Skip to Content

Can a representative attend my meeting with the principal?

Q: My principal is not happy with my work. I was forced to sit through a meeting so the principal and another school administrator could tell me all the things I am doing wrong. I don't think it was fair to have two against one. Don't I have the right to bring someone with me to be on my side?

A: In general, employees do not have a right to bring a representative to work meetings. Virginia law provides for representation at meetings during Step 2 and beyond of the teacher grievance procedure, and when a teacher meets with the Superintendent or designee regarding a recommendation not to renew the teacher's contract. These are meetings initiated by the teacher under specific state laws.

School employees have statutory or constitutional rights to legal representation in meetings with social workers investigating charges the employee abused a student, or if law enforcement officials investigate a crime.

Even though you have no right to representation, you can ask that someone be allowed to come with you to take notes and help you remember what happens at the meeting. If your request is denied, the colleague should leave or wait outside the office.

If you attend without support, concentrate on taking notes. Allow the administrator to speak rather than trying to respond or argue. Treat the meeting as one in which administrators give their version of events, not a "trial" you argue to win. You can respond in writing or arrange a separate meeting to present your side. If administrators ask you to answer questions, explain that you need time to prepare and will answer later. If necessary, you can ask to be excused if you are not able to continue.

Then use your notes to draft a description of the meeting. Include specifics like how much notice you had to come to the meeting, that you asked for a representative or colleague to sit in, and if you felt the tone was loud, hostile, or intimidating. Summarize any disagreements about the facts or sequence of events and prepare your version of those events. Then consult your VEA/NEA UniServ Director (UD). Your UD will help you decide whether to respond in writing, request another meeting, or perhaps file a grievance which will give you right to representation at further meetings. 
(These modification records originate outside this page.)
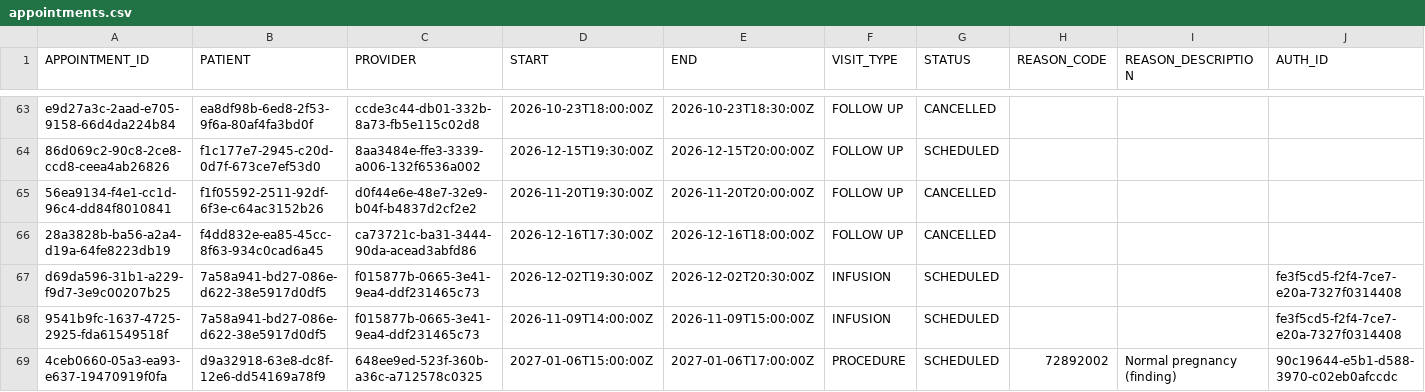
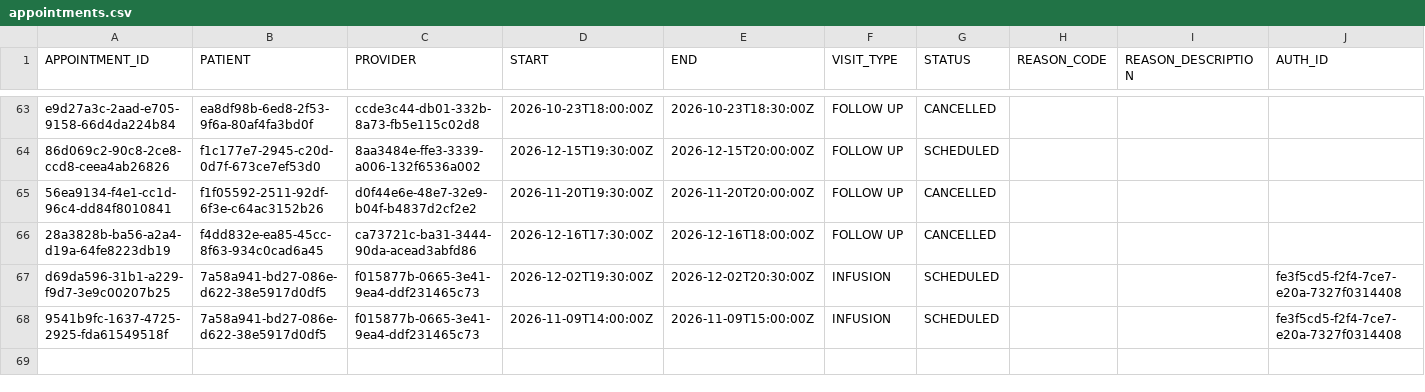
Before and after one commit to kephaohanga/fhir-migration-project, a CSV file: data/legacy/appointments.csv, drawn as a sheet; only a part is shown, gaps mark what is left out; rows hold the shown columns only; the diff names each change by its address in the sheet, - before the commit and + after, or states it on an @@ line.

```diff
--- a/data/legacy/appointments.csv
+++ b/data/legacy/appointments.csv
-row 69: 4ceb0660-05a3-ea93-e637-19470919f0fa | d9a32918-63e8-dc8f-12e6-dd54169a78f9 | 648ee9ed-523f-360b-a36c-a712578c0325 | 2027-01-06T15:00:00Z | 2027-01-06T17:00:00Z | PROCEDURE | SCHEDULED | 72892002 | Normal pregnancy (finding) | 90c19644-e5b1-d588-3970-c02eb0afccdc
```
Also changed, not shown: data/legacy/prior_auths.csv, 2 other files.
E-mail your members of Congress:


Subscribe to the Works4Me newsletter and never miss a great tip!

Enter your e-mail address:

Embed This Page (x)

Select and copy this code to your clipboard